Fundamentals of Mixing Rock and EDM

Lesson 17 of 35

Prep & Mix Process Q&A

 

Fundamentals of Mixing Rock and EDM

Lesson 17 of 35

Prep & Mix Process Q&A

 

Lesson Info

Prep & Mix Process Q&A

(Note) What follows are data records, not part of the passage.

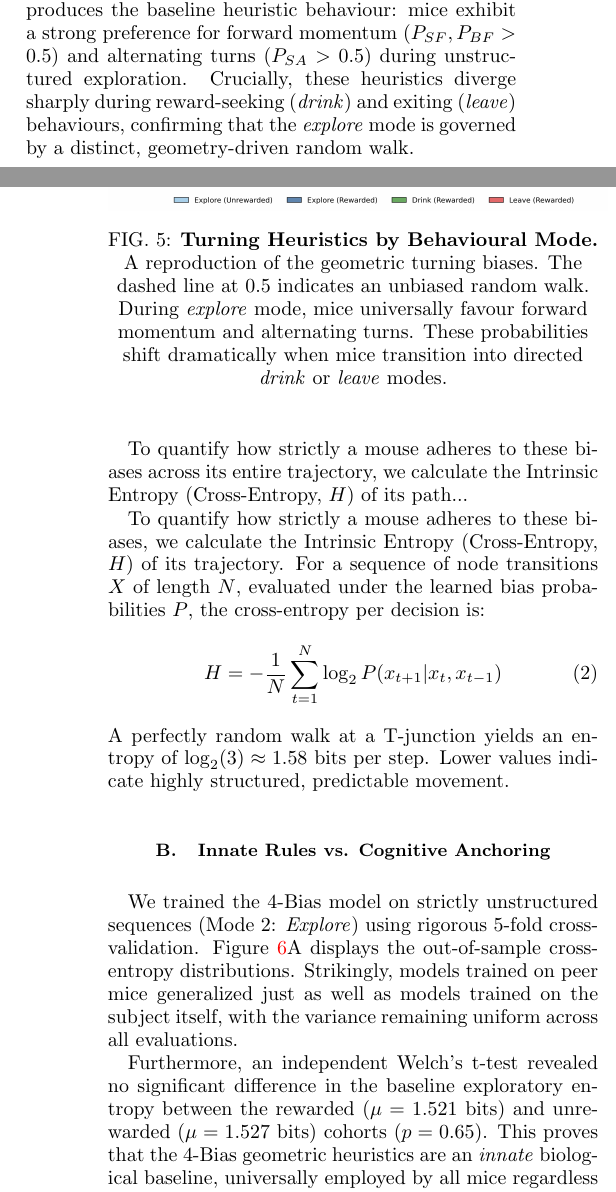
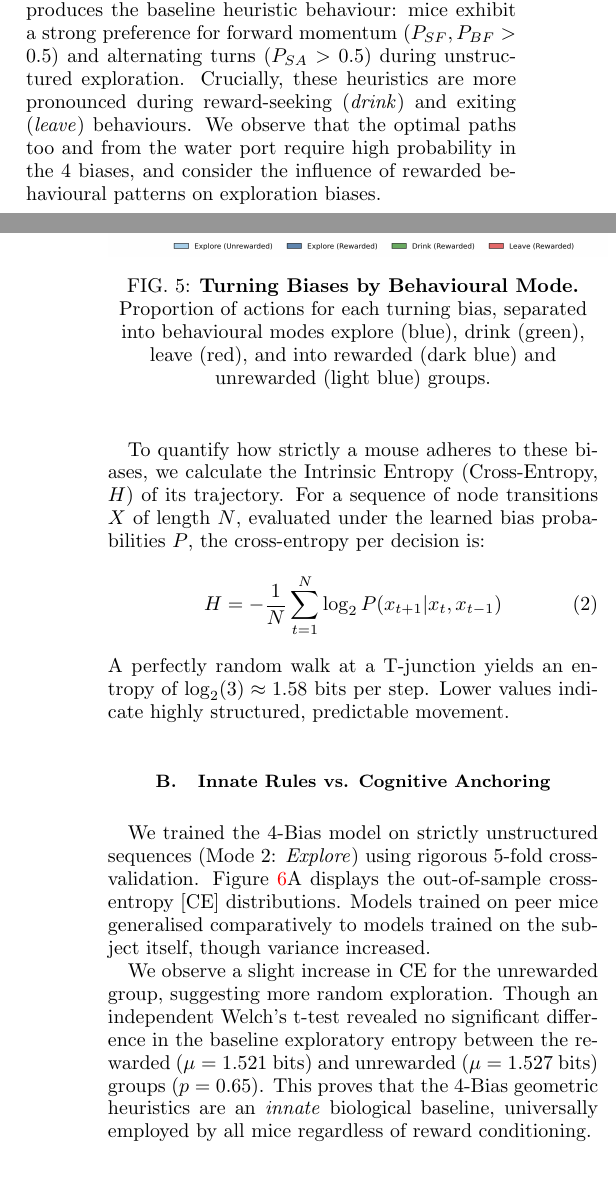
Before and after one commit to lldvdll/MouseMazeReport, a LaTeX paper (main.tex, which reads sections/exploration_biases.tex): two parts of the columns of pages 3 and 4 of 9, joined at a grey line, cut so that both start at the same text, the shorter picture padded with empty space. Compiled offline with pdfLaTeX.

Commit message:
Final tweaks

```diff
--- a/sections/exploration_biases.tex
+++ b/sections/exploration_biases.tex
@@ -12,17 +12,15 @@ This model collapses all maze decisions into four fundamental turning biases bas
     \item \textbf{Branch-to-Stem ($P_{BS}$):} The probability of selecting the parent stem (heading toward the exit) rather than the adjacent child branch when moving forward.
 \end{itemize}
 
-To validate the presence of these geometric rules, we extracted the transition probabilities for all mice across the different behavioural modes. Figure \ref{fig:turning_biases} successfully reproduces the baseline heuristic behaviour: mice exhibit a strong preference for forward momentum ($P_{SF}, P_{BF} > 0.5$) and alternating turns ($P_{SA} > 0.5$) during unstructured exploration. Crucially, these heuristics diverge sharply during reward-seeking (\textit{drink}) and exiting (\textit{leave}) behaviours, confirming that the \textit{explore} mode is governed by a distinct, geometry-driven random walk.
+To validate the presence of these geometric rules, we extracted the transition probabilities for all mice across the different behavioural modes. Figure \ref{fig:turning_biases} successfully reproduces the baseline heuristic behaviour: mice exhibit a strong preference for forward momentum ($P_{SF}, P_{BF} > 0.5$) and alternating turns ($P_{SA} > 0.5$) during unstructured exploration. Crucially, these heuristics are more pronounced during reward-seeking (\textit{drink}) and exiting (\textit{leave}) behaviours. We observe that the optimal paths too and from the water port require high probability in the 4 biases, and consider the influence of rewarded behavioural patterns on exploration biases.
 
 \begin{figure}[htbp]
     \centering
     % Replace with the filename of the 4-bar chart we generated earlier
     \includegraphics[width=0.5\textwidth]{figures/heuristics_by_behavioural_mode.png}
-    \caption{\textbf{Turning Heuristics by Behavioural Mode.} A reproduction of the geometric turning biases. The dashed line at 0.5 indicates an unbiased random walk. During \textit{explore} mode, mice universally favour forward momentum and alternating turns. These probabilities shift dramatically when mice transition into directed \textit{drink} or \textit{leave} modes.}
+    \caption{\textbf{Turning Biases by Behavioural Mode.} Proportion of actions for each turning bias, separated into behavioural modes explore (blue), drink (green), leave (red), and into rewarded (dark blue) and unrewarded (light blue) groups.}
     \label{fig:turning_biases}
 \end{figure}
-
-To quantify how strictly a mouse adheres to these biases across its entire trajectory, we calculate the Intrinsic Entropy (Cross-Entropy, $H$) of its path...
 
 To quantify how strictly a mouse adheres to these biases, we calculate the Intrinsic Entropy (Cross-Entropy, $H$) of its trajectory. For a sequence of node transitions $X$ of length $N$, evaluated under the learned bias probabilities $P$, the cross-entropy per decision is:
 \begin{equation}
@@ -31,7 +29,7 @@ To quantify how strictly a mouse adheres to these biases, we calculate the Intri
 A perfectly random walk at a T-junction yields an entropy of $\log_2(3) \approx 1.58$ bits per step. Lower values indicate highly structured, predictable movement.
 
 \subsection{Innate Rules vs. Cognitive Anchoring}
-We trained the 4-Bias model on strictly unstructured sequences (Mode 2: \textit{Explore}) using rigorous 5-fold cross-validation. Figure \ref{fig:generalization_anchoring}A displays the out-of-sample cross-entropy distributions. Strikingly, models trained on peer mice generalized just as well as models trained on the subject itself, with the variance remaining uniform across all evaluations.
+We trained the 4-Bias model on strictly unstructured sequences (Mode 2: \textit{Explore}) using rigorous 5-fold cross-validation. Figure \ref{fig:generalisation_anchoring}A displays the out-of-sample cross-entropy [CE}] distributions. Models trained on peer mice generalised comparatively to models trained on the subject itself, though variance increased.
 
-Furthermore, an independent Welch's t-test revealed no significant difference in the baseline exploratory entropy between the rewarded ($\mu = 1.521$ bits) and unrewarded ($\mu = 1.527$ bits) cohorts ($p = 0.65$). This proves that the 4-Bias geometric heuristics are an \textit{innate} biological baseline, universally employed by all mice regardless of reward conditioning.
+We observe a slight increase in CE for the unrewarded group, suggesting more random exploration. Though an independent Welch's t-test revealed no significant difference in the baseline exploratory entropy between the rewarded ($\mu = 1.521$ bits) and unrewarded ($\mu = 1.527$ bits) groups ($p = 0.65$). This proves that the 4-Bias geometric heuristics are an \textit{innate} biological baseline, universally employed by all mice regardless of reward conditioning.
 
@@ -42,6 +40,6 @@ We observe a significant negative correlation ($r = -0.56$). This reveals a phen
 \begin{figure}[htbp]
     \centering
     \includegraphics[width=0.5\textwidth]{figures/generalisation_and_anchoring_box.png}
-    \caption{\textbf{Model Generalizability and Target Anchoring.} (A) 5-fold cross-validated out-of-sample cross-entropy distributions for the 4-Bias model. Generalization is functionally identical whether evaluated on the self, rewarded peers, or unrewarded peers, confirming the universality of the geometric rules. (B) Density and trend analysis mapping overall target fixation against intrinsic exploratory entropy. A strong negative correlation ($r = -0.56$) indicates that target anchoring structurally rigidifies a mouse's free-roaming exploration.}
-    \label{fig:generalization_anchoring}
+    \caption{\textbf{Model Generalisability and Target Anchoring.} (A) 5-fold cross-validated out-of-sample cross-entropy distributions for the 4-Bias model. Generalisation is functionally identical whether evaluated on the self, rewarded peers, or unrewarded peers, confirming the universality of the geometric rules. (B) Density and trend analysis mapping overall target fixation against intrinsic exploratory entropy. A strong negative correlation ($r = -0.56$) indicates that target anchoring structurally rigidifies a mouse's free-roaming exploration.}
+    \label{fig:generalisation_anchoring}
 \end{figure}
```
Also changed, not shown: sections/sudden_insight.tex (+1 -1 lines), sections/exploration_biases.tex (8 more changed lines).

Do you ever let the band sit in on the prepper mixing process and on a similar note what if the band wants to mix at a standard that isn't up to yours? Uh yeah that's actually a really good question I don't like the band to be there when I prepped and first get the first impression with mixed but I do a lot of time is I get it all going now let me also out I will preface this with us I'm ah very alone person I like to sit in a room and be by myself I don't like you know this is exhausting to be around people all day for me I'm one of those types so I tell them it's best if I get this other way so they're not talking and wasting time with that with me in the room because it does take you know if I'm telling you about everything I do or we're just talking music business or talking whatever it's going to waste some of their money so I try to prep it and get the mixto a rough and neutral place and then if they want to be there for the mix they can come in after I have that going make some ...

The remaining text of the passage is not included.